Items from a data source:
== == ==
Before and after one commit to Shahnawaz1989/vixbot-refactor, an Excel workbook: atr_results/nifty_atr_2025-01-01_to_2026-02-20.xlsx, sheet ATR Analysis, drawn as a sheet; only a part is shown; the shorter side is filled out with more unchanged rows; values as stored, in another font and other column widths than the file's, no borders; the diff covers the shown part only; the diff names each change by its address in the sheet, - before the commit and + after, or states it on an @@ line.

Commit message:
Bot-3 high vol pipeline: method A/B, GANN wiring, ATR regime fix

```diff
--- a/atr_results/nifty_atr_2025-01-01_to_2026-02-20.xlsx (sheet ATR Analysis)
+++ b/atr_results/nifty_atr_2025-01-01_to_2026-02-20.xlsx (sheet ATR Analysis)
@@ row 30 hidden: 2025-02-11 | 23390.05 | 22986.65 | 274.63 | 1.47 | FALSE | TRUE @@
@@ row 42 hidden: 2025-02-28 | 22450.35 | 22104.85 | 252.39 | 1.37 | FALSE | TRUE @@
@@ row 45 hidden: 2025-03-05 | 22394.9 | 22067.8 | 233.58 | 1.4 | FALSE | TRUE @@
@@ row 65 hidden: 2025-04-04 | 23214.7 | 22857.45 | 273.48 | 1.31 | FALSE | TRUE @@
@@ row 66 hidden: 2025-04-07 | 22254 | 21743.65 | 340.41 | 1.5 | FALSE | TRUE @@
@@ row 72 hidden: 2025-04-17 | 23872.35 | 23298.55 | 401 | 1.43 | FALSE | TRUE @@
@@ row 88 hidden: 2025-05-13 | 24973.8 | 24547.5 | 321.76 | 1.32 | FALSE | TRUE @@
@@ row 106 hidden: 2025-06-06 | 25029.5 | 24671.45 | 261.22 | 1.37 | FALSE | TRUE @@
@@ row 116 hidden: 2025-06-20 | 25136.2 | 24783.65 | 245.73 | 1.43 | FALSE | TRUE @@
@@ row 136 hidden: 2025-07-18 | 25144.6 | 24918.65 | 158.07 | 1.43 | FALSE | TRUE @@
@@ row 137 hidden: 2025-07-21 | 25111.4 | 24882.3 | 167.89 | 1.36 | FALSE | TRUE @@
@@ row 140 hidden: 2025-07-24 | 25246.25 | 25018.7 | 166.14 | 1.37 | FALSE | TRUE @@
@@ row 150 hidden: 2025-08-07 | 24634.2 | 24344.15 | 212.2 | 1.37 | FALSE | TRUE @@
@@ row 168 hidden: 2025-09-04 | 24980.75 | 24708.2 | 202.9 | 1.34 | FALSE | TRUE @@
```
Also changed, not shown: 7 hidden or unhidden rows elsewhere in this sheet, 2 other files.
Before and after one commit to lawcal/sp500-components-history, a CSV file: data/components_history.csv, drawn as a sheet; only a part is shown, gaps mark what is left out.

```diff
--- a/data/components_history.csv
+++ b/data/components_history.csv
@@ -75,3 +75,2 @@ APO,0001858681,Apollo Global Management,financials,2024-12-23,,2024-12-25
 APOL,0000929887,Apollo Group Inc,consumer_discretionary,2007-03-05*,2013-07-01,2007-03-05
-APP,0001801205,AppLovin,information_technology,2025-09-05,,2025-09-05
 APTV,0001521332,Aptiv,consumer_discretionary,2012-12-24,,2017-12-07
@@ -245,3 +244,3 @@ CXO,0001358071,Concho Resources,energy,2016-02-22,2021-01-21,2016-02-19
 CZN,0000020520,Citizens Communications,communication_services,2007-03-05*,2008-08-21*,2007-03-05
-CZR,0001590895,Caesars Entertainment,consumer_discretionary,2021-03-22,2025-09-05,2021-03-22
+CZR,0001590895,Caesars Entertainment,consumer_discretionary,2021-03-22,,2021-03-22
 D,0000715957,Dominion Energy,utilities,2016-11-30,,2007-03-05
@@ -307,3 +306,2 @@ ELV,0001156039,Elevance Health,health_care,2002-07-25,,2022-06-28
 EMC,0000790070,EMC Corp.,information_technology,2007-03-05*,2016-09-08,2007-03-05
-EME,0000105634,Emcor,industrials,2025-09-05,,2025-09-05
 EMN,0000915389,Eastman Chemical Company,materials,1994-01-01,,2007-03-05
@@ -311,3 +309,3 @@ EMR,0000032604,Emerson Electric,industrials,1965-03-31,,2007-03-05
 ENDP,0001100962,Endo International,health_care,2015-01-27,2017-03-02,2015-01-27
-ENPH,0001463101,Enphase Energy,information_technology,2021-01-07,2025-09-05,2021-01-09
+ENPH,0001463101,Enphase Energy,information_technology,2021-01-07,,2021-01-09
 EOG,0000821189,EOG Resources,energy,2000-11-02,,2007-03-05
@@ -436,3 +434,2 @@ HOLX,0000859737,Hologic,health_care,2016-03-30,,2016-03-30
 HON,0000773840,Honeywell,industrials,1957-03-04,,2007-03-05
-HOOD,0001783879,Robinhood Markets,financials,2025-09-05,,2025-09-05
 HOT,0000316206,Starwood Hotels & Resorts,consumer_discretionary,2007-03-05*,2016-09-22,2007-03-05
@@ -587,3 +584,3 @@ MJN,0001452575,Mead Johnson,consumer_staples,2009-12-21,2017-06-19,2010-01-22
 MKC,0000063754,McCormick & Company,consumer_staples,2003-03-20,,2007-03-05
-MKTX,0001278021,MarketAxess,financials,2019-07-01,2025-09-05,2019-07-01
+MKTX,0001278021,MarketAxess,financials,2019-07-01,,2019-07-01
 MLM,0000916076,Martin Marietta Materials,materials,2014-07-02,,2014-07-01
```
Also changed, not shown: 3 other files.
== == ==
* Problem requirements *
Copy each line above where "industrials" appears.

* Exercise solution *
-EME,0000105634,Emcor,industrials,2025-09-05,,2025-09-05
@@ -311,3 +309,3 @@ EMR,0000032604,Emerson Electric,industrials,1965-03-31,,2007-03-05
 HON,0000773840,Honeywell,industrials,1957-03-04,,2007-03-05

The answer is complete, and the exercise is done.